-- Your assignment --
Every line below that holds "active" must be copied.

────

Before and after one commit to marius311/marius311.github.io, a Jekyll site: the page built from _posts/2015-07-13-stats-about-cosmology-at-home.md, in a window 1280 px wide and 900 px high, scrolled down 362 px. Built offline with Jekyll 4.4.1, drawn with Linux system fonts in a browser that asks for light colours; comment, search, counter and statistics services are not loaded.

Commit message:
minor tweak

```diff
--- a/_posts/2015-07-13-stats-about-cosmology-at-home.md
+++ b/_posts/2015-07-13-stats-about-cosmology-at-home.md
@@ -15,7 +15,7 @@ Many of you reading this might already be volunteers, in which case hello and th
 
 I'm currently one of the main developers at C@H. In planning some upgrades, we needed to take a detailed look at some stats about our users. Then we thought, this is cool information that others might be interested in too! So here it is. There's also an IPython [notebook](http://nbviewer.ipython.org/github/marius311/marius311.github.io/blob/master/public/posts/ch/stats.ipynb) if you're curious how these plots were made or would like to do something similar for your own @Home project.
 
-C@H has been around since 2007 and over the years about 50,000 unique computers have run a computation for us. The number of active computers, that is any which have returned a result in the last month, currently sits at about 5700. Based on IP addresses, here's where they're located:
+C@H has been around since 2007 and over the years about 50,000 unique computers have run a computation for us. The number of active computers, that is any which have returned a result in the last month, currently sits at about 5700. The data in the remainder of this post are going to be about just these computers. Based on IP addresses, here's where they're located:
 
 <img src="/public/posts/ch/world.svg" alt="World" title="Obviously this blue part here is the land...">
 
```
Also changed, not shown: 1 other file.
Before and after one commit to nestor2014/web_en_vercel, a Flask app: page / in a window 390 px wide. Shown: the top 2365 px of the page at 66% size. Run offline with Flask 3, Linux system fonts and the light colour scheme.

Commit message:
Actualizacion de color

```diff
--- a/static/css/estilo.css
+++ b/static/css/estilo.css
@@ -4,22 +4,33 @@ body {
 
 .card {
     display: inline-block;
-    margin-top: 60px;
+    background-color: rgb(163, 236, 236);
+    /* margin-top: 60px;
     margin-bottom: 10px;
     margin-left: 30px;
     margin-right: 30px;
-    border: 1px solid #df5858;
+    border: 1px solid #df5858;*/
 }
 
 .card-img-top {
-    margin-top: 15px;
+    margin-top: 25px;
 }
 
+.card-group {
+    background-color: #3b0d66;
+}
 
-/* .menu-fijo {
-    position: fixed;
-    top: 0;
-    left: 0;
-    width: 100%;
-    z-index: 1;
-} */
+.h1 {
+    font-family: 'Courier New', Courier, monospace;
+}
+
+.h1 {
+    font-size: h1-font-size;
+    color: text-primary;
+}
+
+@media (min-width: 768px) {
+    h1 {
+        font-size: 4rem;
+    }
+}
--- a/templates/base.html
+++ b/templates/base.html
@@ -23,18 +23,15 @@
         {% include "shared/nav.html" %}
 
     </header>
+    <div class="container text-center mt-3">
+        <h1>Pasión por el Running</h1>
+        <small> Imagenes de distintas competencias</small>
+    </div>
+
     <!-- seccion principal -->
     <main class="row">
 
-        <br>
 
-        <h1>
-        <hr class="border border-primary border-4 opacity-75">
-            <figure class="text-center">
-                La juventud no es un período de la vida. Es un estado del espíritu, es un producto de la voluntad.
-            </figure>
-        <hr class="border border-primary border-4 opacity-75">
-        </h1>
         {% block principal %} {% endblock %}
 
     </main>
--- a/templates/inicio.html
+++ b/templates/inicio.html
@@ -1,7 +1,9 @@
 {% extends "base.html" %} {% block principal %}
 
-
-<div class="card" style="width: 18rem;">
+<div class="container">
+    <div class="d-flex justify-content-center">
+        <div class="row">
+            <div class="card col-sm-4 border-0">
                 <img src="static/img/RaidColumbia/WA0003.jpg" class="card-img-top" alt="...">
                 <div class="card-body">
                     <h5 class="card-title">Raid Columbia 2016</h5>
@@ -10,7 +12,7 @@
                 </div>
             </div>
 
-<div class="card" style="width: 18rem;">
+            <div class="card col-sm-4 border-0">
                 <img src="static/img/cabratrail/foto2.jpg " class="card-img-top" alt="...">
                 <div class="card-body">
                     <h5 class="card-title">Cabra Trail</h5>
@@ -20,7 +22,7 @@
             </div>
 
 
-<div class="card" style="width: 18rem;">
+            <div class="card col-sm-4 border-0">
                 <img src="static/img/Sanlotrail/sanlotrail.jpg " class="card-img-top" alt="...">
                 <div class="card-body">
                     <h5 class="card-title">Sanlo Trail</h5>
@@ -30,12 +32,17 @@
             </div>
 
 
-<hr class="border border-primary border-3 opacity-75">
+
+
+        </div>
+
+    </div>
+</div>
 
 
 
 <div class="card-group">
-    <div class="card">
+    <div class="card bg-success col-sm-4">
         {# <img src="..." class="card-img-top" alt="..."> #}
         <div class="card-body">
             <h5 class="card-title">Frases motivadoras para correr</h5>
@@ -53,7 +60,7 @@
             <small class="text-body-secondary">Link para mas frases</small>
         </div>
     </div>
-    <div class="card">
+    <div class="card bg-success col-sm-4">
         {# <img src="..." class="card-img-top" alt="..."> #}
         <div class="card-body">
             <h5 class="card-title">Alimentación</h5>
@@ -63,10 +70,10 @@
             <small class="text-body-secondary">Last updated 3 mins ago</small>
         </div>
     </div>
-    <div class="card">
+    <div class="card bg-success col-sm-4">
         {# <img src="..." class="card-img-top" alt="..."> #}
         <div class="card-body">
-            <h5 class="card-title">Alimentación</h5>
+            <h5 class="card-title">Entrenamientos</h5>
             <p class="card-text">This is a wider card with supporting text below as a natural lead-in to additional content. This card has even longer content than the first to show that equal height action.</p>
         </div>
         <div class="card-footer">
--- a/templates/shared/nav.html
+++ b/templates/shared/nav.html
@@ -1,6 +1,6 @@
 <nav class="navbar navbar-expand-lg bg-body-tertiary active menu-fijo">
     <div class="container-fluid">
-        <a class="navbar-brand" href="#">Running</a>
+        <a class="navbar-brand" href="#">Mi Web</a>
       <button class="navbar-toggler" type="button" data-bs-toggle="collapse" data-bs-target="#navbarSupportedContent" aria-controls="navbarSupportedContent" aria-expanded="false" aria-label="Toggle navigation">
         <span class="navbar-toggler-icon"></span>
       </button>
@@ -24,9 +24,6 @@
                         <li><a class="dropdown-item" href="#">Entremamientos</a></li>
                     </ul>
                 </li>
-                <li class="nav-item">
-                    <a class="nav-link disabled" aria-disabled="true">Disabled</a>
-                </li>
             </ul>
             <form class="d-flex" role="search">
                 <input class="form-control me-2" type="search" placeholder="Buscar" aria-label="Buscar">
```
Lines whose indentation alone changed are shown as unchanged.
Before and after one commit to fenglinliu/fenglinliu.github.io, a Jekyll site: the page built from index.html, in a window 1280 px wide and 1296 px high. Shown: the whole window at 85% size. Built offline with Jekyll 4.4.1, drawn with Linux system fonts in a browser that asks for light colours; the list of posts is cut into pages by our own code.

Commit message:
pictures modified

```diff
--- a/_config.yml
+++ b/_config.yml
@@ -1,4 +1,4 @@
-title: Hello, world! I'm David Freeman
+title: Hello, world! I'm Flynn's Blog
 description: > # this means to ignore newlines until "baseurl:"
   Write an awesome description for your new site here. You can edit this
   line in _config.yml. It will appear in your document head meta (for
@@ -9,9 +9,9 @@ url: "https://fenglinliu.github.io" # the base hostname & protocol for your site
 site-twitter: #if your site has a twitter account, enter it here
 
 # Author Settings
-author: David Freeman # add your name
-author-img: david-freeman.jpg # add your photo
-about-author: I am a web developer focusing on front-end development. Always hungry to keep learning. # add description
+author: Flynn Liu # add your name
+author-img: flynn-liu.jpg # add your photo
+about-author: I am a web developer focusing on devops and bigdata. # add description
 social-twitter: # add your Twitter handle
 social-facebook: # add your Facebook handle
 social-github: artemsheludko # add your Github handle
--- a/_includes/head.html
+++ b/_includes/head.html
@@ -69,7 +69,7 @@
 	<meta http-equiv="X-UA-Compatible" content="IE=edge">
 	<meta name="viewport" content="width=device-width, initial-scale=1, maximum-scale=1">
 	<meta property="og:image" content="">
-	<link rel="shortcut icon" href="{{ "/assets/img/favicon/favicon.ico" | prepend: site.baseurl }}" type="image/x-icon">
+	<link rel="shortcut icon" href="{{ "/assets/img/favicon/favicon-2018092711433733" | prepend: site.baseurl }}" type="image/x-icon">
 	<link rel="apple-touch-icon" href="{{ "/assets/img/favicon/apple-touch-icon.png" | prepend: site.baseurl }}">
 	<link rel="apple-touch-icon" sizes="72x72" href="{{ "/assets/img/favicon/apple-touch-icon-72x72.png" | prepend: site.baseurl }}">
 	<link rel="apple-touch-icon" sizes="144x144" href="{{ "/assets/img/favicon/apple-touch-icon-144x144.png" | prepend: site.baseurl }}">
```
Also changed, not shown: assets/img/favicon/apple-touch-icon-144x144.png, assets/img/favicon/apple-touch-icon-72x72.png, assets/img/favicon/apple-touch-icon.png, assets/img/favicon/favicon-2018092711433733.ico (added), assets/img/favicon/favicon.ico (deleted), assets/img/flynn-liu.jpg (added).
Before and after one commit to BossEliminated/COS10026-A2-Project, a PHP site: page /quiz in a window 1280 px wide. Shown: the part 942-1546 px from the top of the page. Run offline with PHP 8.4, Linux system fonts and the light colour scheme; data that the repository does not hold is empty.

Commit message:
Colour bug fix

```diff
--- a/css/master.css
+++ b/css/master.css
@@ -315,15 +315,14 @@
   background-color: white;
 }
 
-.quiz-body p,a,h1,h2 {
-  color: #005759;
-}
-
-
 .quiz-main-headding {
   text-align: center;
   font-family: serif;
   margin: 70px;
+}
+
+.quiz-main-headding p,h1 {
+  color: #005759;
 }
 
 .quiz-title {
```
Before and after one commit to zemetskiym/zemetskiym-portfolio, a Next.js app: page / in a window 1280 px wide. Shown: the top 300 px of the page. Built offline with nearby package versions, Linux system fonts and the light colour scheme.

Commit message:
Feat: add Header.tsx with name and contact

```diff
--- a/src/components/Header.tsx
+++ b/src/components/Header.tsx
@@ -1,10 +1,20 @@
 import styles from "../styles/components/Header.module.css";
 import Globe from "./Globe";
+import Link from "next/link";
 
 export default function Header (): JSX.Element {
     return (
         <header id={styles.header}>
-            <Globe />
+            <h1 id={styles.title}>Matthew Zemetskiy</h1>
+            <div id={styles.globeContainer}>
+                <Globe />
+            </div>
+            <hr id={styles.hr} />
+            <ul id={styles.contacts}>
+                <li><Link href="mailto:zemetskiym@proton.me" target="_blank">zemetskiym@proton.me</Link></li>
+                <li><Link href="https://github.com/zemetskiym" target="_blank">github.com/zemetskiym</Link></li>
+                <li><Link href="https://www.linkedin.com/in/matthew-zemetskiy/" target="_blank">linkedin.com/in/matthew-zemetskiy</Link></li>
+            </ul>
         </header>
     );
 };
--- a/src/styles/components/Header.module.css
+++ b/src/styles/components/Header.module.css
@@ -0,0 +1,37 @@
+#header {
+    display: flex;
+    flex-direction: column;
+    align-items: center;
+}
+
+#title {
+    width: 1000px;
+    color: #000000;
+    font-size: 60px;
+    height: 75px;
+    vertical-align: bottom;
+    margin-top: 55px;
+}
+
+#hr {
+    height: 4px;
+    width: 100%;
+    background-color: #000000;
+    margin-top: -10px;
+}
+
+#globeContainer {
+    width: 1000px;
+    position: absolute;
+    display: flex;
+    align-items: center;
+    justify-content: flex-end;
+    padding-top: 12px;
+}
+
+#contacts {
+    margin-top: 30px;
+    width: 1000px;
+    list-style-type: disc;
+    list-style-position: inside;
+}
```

────

-- Problem solution --
-C@H has been around since 2007 and over the years about 50,000 unique computers have run a computation for us. The number of active computers, that is any which have returned a result in the last month, currently sits at about 5700. Based on IP addresses, here's where they're located:
+C@H has been around since 2007 and over the years about 50,000 unique computers have run a computation for us. The number of active computers, that is any which have returned a result in the last month, currently sits at about 5700. The data in the remainder of this post are going to be about just these computers. Based on IP addresses, here's where they're located:
 <nav class="navbar navbar-expand-lg bg-body-tertiary active menu-fijo">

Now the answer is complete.